- **Your goal**
The answer required is how many lines of the following entries contain the word "background", with no other words.

- **Material provided**
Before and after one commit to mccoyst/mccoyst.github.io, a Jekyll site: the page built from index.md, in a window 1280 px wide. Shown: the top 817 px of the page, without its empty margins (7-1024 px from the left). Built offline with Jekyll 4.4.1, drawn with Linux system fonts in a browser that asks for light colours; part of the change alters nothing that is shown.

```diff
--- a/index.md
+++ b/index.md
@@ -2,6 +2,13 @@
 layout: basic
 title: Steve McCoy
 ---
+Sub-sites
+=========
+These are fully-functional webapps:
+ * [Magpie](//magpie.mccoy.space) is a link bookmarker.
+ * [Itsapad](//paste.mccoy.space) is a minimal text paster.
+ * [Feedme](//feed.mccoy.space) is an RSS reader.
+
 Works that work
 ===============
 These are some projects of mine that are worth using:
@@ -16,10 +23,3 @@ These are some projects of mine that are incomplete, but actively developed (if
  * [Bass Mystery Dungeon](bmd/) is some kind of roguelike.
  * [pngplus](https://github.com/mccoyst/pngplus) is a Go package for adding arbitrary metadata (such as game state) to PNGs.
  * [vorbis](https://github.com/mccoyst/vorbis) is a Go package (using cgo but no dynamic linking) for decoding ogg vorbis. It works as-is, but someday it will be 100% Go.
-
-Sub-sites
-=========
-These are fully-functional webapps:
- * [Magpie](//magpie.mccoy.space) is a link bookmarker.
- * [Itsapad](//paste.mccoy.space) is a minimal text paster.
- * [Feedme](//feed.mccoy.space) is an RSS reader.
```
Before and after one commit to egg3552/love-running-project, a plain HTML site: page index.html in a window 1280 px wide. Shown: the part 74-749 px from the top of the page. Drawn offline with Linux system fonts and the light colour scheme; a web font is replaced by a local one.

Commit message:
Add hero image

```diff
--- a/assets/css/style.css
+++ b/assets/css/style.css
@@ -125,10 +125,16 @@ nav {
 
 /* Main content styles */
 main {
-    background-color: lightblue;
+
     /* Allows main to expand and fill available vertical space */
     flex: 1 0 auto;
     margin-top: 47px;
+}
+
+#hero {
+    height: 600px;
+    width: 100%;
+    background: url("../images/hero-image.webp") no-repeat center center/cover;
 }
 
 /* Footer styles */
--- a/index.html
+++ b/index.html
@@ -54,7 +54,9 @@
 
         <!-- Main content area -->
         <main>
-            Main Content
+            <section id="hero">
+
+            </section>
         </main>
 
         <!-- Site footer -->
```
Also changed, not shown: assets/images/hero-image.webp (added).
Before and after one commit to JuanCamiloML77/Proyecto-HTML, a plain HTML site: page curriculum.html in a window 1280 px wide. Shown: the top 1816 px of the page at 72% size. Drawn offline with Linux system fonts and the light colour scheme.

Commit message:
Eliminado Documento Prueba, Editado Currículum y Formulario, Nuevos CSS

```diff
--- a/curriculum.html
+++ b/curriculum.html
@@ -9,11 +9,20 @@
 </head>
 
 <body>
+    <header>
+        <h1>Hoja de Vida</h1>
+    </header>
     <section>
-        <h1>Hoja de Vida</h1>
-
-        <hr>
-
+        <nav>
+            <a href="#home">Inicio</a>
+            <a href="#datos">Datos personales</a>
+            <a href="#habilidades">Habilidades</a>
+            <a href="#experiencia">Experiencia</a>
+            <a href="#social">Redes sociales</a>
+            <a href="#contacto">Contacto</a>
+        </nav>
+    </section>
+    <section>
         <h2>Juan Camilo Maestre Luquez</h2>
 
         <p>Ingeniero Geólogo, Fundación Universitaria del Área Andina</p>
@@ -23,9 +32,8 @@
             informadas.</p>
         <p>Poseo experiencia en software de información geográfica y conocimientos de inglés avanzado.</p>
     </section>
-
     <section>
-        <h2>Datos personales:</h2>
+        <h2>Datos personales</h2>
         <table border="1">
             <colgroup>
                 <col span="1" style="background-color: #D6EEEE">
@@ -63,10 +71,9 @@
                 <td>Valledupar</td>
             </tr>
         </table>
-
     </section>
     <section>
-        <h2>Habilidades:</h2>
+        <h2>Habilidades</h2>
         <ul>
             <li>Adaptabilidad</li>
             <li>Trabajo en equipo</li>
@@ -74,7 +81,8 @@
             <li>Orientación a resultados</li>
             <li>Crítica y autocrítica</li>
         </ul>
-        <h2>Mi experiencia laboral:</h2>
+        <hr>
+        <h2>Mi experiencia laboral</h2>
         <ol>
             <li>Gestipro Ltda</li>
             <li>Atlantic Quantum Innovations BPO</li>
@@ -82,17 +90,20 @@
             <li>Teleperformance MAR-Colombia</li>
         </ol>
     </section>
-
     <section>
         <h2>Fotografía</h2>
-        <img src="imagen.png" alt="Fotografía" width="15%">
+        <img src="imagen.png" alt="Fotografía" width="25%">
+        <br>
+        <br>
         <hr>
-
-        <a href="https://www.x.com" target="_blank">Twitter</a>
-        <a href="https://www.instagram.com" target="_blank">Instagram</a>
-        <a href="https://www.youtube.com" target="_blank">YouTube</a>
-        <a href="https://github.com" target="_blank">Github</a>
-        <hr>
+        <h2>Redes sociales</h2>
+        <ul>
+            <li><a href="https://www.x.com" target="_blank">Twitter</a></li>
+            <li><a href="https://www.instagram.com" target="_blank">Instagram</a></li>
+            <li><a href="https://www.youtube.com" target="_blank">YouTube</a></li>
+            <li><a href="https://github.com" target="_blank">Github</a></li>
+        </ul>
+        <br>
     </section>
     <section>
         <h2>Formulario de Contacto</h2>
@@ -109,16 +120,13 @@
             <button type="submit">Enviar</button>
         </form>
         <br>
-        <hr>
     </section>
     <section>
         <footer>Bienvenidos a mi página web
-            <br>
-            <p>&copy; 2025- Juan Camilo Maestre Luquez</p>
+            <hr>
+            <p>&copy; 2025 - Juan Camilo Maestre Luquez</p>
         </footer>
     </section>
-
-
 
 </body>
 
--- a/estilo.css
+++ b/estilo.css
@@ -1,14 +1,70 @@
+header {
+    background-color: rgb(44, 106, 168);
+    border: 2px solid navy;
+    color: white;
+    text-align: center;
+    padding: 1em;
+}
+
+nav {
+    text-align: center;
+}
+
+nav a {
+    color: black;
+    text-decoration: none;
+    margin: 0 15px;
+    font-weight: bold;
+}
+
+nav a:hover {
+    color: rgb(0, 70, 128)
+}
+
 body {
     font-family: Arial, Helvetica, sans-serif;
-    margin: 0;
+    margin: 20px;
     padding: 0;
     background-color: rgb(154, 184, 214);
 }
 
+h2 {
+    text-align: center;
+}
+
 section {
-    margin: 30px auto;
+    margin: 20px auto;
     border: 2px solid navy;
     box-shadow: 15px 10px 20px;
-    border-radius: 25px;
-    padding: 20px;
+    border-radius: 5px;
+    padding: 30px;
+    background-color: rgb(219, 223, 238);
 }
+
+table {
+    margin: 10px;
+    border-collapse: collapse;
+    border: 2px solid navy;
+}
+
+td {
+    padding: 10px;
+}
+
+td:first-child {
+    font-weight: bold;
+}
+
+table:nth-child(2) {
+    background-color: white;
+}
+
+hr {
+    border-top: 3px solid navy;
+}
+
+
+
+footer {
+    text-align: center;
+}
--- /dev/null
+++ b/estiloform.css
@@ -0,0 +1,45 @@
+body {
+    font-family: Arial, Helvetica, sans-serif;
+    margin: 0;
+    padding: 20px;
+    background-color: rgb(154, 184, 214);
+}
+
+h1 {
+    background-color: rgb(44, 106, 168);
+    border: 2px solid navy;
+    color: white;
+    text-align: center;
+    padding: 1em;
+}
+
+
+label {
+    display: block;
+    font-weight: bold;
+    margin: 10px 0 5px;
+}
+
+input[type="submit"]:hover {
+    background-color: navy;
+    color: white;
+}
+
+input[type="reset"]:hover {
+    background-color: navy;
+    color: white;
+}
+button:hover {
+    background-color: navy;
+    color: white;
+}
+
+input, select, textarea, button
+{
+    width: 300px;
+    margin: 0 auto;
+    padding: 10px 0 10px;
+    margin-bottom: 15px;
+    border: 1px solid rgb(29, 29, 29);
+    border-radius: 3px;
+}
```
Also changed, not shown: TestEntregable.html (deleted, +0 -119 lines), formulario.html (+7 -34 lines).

- **Response box**
12